Woo. There’s a movement from the body described surreally, but accurately, moving to personified organs, and then to a specific person in a specific historical place. The speed with which this all happens, while we are still looking at the open body, launches the reader toward cockroaches, coffins, and in-laws showing up unannounced—“so many things that no one wants to see”—and the pacing that launched us also allows us to give in and go along for the ride, not knowing where we will end up. In this poem, it turns out back at the body:
Oh, the waitress knows, and ladles the sauce over
your eggs Benedict anyway. And the surgeon knows.
Sews you closed.
Cigarettes, old photos, fish, and birds make reoccurring appearances. The natural world interacts, carries messages, intrudes, and is occasionally directly addressed. A poem titled “Dear Air” begins, “I saw you in the Laundromat—my love, my voice, my empty/dove./I saw you in the closet in//the emptiness of shoes.”
Time expands and contracts like an accordion in many of the poems—the future plays with the past as much as the past is playing with the future.
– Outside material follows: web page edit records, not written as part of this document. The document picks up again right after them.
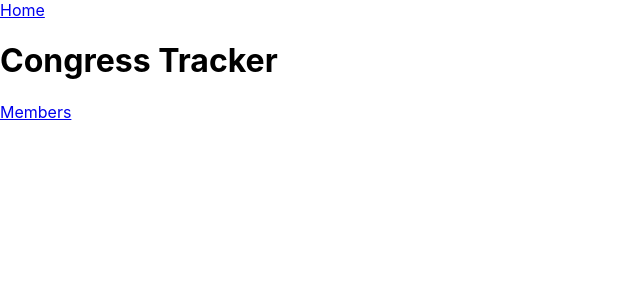
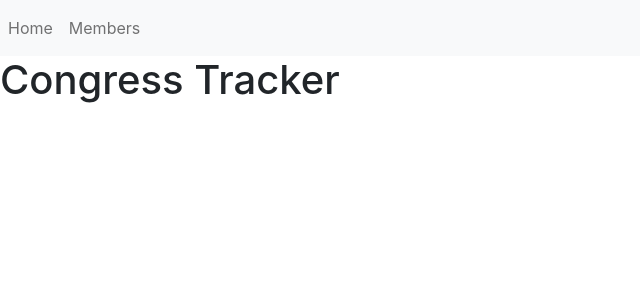
Before and after one commit to CSheets53/congress-tracker, a Next.js app: page / in a window 1280 px wide. Shown: the top 300 px of the page, without its empty margins (0-640 px from the left). Built offline with nearby package versions, Linux system fonts and the light colour scheme.

Commit message:
Added navbar to layout

```diff
--- a/components/Layout.tsx
+++ b/components/Layout.tsx
@@ -1,6 +1,6 @@
 import Head from 'next/head';
-import Link from 'next/link';
 import { ReactNode } from 'react';
+import { Container, Nav, Navbar } from 'react-bootstrap';
 
 type LayoutProps = {
     children: ReactNode,
@@ -14,9 +14,15 @@ export default function Layout({ children }: LayoutProps) {
                 <meta name="description" content="Site to track what's new in Congress" />
                 <link rel="icon" href="/favicon.ico" />
             </Head>
-            <div>
-                <Link href="/">Home</Link>
-            </div>
+            <Navbar bg="light" expand="lg">
+                <Navbar.Toggle aria-controls="basic-navbar-nav" />
+                <Navbar.Collapse id="basic-navbar-nav">
+                    <Nav className="me-auto">
+                        <Nav.Link href="/">Home</Nav.Link>
+                        <Nav.Link href="/members">Members</Nav.Link>
+                    </Nav>
+                </Navbar.Collapse>
+            </Navbar>
             <main>{children}</main>
         </>
     );
--- a/pages/_app.tsx
+++ b/pages/_app.tsx
@@ -1,6 +1,7 @@
 import type { NextPage } from 'next';
 import type { AppProps } from 'next/app';
 import type { ReactElement, ReactNode } from 'react';
+import 'bootstrap/dist/css/bootstrap.min.css';
 import 'styles/globals.css';
 
 export type NextPageWithLayout<P={}, IP=P> = NextPage<P, IP> & {
--- a/pages/index.tsx
+++ b/pages/index.tsx
@@ -1,13 +1,11 @@
 import type { NextPageWithLayout } from './_app';
 import type { ReactElement } from 'react';
 import Layout from 'components/Layout';
-import Link from 'next/link';
 
 const Home: NextPageWithLayout = () => {
   return (
     <div>
       <h1>Congress Tracker</h1>
-      <Link href="/members">Members</Link>
     </div>
   );
 }
```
Time machines come in various forms, but they are often photos. One of my favorite poems, “Cigarettes,” begins:
Back then, we smoked them. In
every family photo, someone’s smoking.
Such ashes, such sarcasm, the jokes
that once made loved ones
who are dead now laugh and laugh.
Cigarette in hand.
Standing glamorously at the mantel.
The fire glowing
ahead and behind
and all the little glasses
and the snow outside
filling up the birdbaths, the open graves, the eyes.
In some of the newer poems, the open graves are now closing. In the poem “Sensual Pleasures,” a high school boyfriend’s funeral is related back to “one of those four bad/high school dances you took me to.//Not exactly that, but not its opposite, either. There/could be a local band in this place, too. ‘Smoke on the Water’/throbbing against the roof.”
Maybe it doesn’t take a visionary to merge a funeral with Deep Purple, or to combine realism with myth, but this poet is deeply smart in a way that isn’t often articulated in the world and her fusions and images can add up to revelation. That in itself is reason to laud the publication of Where Now.